Anytime a server came up to the bar or the hostess would talk to someone like thanking a customer as they left the building, this woman took it as if people were talking about her. Talk about paranoid. I repeatedly tried to console her and told her that no one was talking about her. It was the phone thing though that seemed to really push her over the edge. She kept asking me over and over again to use the house phone. I told her over and over again that I had to ask my manager first. She told me that she would pay me ten or twenty dollars to use the phone. Then she asked if I thought she was a drug dealer. Then she called me a bitch.

Luckily at this point, one of my servers was standing right there and told me to close out her check and ask her to leave. There was nothing else we could do for her. So I packaged up her food, closed out her check and gave it to her. She continued to raise her voice at me getting pretty mean, pretty quick. It was almost like she was looking to pick a fight with me. The only response I could give her was "You know what? I have been really nice to you all night." I couldn't think of anything more clever to say. Besides, I didn't want to set this woman off anymore than she already was.

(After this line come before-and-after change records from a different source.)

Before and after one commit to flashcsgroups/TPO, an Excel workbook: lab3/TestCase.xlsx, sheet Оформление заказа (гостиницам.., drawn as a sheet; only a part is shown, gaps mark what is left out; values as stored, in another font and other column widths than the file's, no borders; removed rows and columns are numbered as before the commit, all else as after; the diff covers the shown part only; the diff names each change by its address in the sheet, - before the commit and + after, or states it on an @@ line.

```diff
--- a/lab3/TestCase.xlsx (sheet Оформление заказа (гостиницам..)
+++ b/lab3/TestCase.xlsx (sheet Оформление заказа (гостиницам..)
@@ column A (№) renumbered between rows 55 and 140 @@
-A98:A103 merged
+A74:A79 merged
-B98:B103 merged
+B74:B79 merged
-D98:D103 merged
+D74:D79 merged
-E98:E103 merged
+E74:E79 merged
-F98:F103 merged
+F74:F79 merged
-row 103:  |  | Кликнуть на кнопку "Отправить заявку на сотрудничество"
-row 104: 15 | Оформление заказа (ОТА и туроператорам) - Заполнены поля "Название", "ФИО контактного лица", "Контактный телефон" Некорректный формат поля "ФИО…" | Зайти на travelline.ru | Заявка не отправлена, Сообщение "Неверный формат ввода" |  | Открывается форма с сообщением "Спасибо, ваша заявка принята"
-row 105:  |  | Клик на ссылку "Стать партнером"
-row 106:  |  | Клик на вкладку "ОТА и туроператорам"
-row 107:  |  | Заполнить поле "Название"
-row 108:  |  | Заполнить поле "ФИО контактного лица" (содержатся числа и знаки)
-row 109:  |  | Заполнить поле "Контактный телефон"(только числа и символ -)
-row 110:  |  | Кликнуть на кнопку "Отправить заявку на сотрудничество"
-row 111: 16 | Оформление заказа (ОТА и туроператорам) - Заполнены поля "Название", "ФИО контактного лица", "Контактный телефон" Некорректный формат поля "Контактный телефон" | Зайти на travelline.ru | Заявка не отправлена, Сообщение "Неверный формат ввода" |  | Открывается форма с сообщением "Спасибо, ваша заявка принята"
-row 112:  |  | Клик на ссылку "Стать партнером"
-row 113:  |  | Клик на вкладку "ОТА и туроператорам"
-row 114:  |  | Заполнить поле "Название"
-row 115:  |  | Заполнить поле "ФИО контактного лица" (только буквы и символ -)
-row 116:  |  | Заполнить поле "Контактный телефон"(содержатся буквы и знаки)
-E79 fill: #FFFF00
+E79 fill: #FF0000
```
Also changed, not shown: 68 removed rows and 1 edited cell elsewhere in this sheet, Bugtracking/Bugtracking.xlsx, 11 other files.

Eventually, I got my manager involved. Once I get him involved, than it's time for that person to go. Period. Her time had come. I stopped talking to her and let my manager take over the situation. He was kind enough to grab the house phone and dial the phone number she gave him, even after she had made such a scene. He then offered to call her a cab. There was no helping this lady. At this point, anything anyone said to her or any help they offered her, she would take it as an insult. She just kept getting louder and ruder by the minute, even after she made her phone call.

My manager had a hell of a time getting her out of the restaurant. She continued to get rowdy with him and throw a little temper tantrum. I could see why she had gotten kicked out of the previous restaurant she had been in. It took a minute, but she finally left.

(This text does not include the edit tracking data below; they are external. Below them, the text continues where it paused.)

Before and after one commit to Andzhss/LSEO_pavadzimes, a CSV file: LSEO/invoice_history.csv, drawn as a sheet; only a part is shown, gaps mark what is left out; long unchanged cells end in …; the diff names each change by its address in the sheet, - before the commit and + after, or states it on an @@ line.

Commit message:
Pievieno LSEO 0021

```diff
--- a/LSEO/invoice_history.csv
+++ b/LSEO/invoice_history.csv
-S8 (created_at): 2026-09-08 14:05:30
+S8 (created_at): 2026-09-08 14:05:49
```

I think it's safe to say that this woman is now permanently 86ed from our bar and for good reason, I think.

And to add insult to injury, I had a group of four sitting at the bar who had just flown in from a European country that day. They watched the whole transaction that I had with this woman go down. They saw how I went out of my way to be nice and patient with her to her going off on me and my manager. These bastards ended up stiffing me on the tip. In fact, when they were paying, I heard them break out change on the bar. CHANGE! I guess they didn't have enough change because they paid with a fifty and then they took every cent of their change. I guess nothing says welcome to San Francisco like watching a crackhead go postal at the bar you are trying to drink your first American beer at.

On the flip side, my last group of customers at the bar were also from a European country. We got on to the topic of tipping and they told me how they always over tip because people always assume that they are going to stiff them just because they are foreigners. Turns out, even though they had thick accents and spoke a whole other language, they had all lived in the US for the past five years and were very well versed in our tipping culture. We had a good laugh and I thanked them profusely for helping me end my note on a good note.


tangobaby said...

Oh honey, I'm so sorry. So sorry.

I hope that sort of thing never happens to you again...

Cielo Gold said...

I have to take the good with the bad. They can't all be rockin, stellar nights. I just wish I didn't let her get to me as much as I did. She totally drained me.

Alexsandria said...

I know the feeling you speak of. For some reason crazy people always seem to be attracted to me. It's happened so many times that I've learned to put up a noticeable wall when in public. The hard part now is managing to lower the wall when the time is right.